Web page revision data:
════════════════════

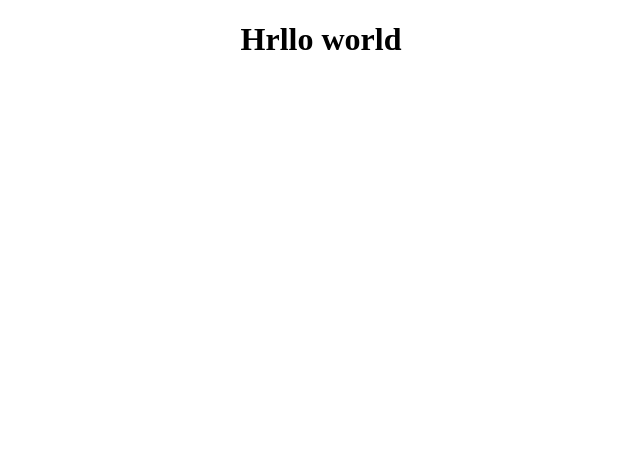
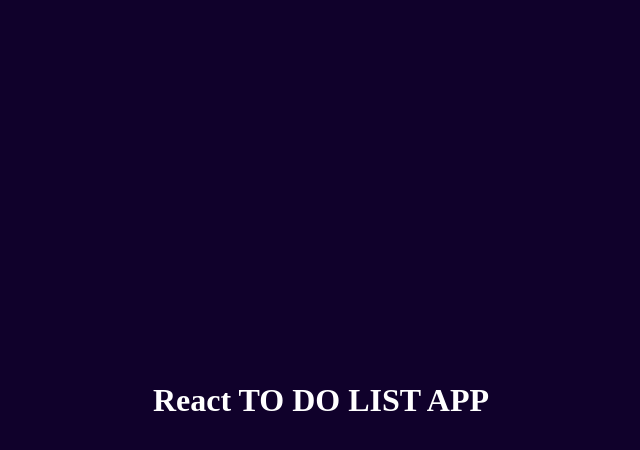
Before and after one commit to nobuyuki-tono/React-TodoList-context-api, a React (Create React App) app: page / in a window 1280 px wide. Shown: the top 450 px of the page, without its empty margins (319-959 px from the left). Built offline with nearby package versions, Linux system fonts and the light colour scheme.

Commit message:
Added style to Header component and create List component

```diff
--- a/src/App.css
+++ b/src/App.css
@@ -1,38 +1,15 @@
-.App {
-  text-align: center;
+* {
+  padding: 0;
+  margin: 0;
+  box-sizing: border-box;
 }
 
-.App-logo {
-  height: 40vmin;
-  pointer-events: none;
-}
-
-@media (prefers-reduced-motion: no-preference) {
-  .App-logo {
-    animation: App-logo-spin infinite 20s linear;
-  }
-}
-
-.App-header {
-  background-color: #282c34;
-  min-height: 100vh;
+body {
+  background-color: rgb(16, 1, 43);
   display: flex;
   flex-direction: column;
   align-items: center;
   justify-content: center;
-  font-size: calc(10px + 2vmin);
-  color: white;
+  min-height: 100vh;
+  margin: 0;
 }
-
-.App-link {
-  color: #61dafb;
-}
-
-@keyframes App-logo-spin {
-  from {
-    transform: rotate(0deg);
-  }
-  to {
-    transform: rotate(360deg);
-  }
-}
--- a/src/App.js
+++ b/src/App.js
@@ -1,11 +1,13 @@
 import React from "react";
+
+import Header from "./components/Header";
 
 import "./App.css";
 
 function App() {
   return (
     <div className="App">
-      <h1>Hrllo world</h1>
+      <Header />
     </div>
   );
 }
--- a/src/components/Header.jsx
+++ b/src/components/Header.jsx
@@ -1,4 +1,6 @@
 import React from "react";
+
+import "../styles/Header.css";
 
 const Header = () => {
   return <h1>React TO DO LIST APP</h1>;
--- a/src/styles/Header.css
+++ b/src/styles/Header.css
@@ -0,0 +1,3 @@
+h1 {
+  color: #fff;
+}
```
Also changed, not shown: src/components/List.jsx (added, +11 -0 lines).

════════════════════

### What is expected
All lines of the records above that contain the word "logo" are to be copied out.

### Solution to this exercise
-.App-logo {
-  .App-logo {
-    animation: App-logo-spin infinite 20s linear;
-@keyframes App-logo-spin {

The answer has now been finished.